*Work item*
Would you please set down the lines of the data from the one containing "AgentGrid Homepage, Auth" to the final line, exactly and only those?

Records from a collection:
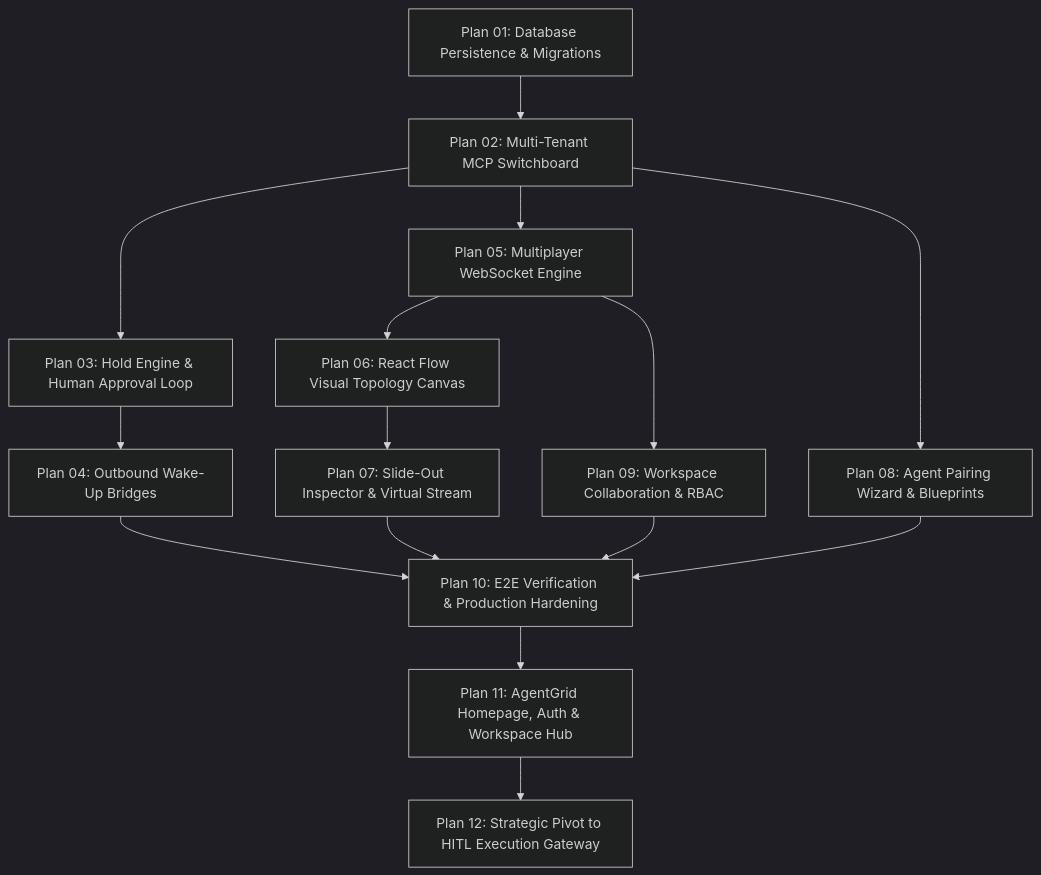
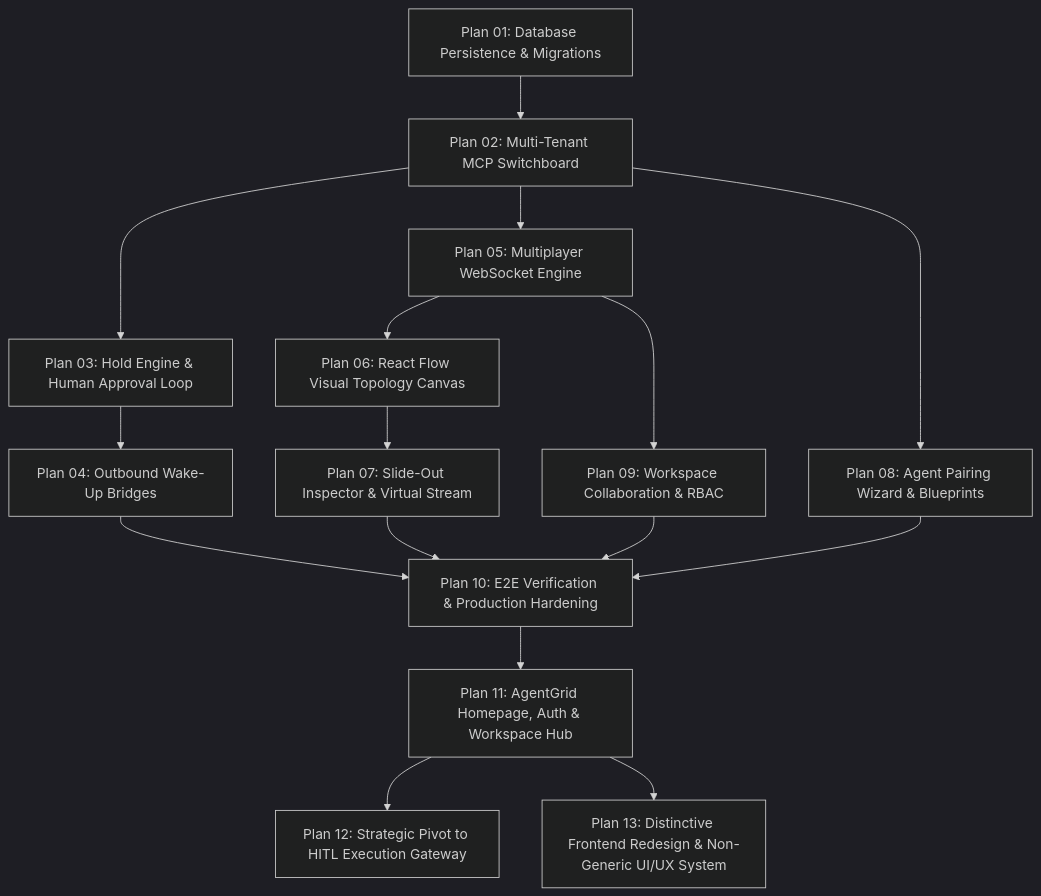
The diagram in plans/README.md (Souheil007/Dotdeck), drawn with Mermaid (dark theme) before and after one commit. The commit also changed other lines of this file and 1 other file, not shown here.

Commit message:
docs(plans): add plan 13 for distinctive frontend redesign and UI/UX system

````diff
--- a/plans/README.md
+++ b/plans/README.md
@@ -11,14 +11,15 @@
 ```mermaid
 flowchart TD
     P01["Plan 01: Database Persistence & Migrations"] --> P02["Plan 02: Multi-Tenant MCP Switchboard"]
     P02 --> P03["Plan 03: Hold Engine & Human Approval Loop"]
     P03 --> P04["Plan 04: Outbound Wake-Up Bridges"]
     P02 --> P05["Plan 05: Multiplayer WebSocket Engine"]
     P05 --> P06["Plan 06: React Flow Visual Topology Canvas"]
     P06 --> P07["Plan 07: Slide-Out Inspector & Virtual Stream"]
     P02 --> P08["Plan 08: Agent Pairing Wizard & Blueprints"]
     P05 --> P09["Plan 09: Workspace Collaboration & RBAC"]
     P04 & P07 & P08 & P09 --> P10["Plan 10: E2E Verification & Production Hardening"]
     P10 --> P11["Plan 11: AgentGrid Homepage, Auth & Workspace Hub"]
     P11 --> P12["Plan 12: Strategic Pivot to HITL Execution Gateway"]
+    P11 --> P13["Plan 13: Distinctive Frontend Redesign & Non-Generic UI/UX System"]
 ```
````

*Answer for this exercise*
     P10 --> P11["Plan 11: AgentGrid Homepage, Auth & Workspace Hub"]
     P11 --> P12["Plan 12: Strategic Pivot to HITL Execution Gateway"]
+    P11 --> P13["Plan 13: Distinctive Frontend Redesign & Non-Generic UI/UX System"]
 ```
````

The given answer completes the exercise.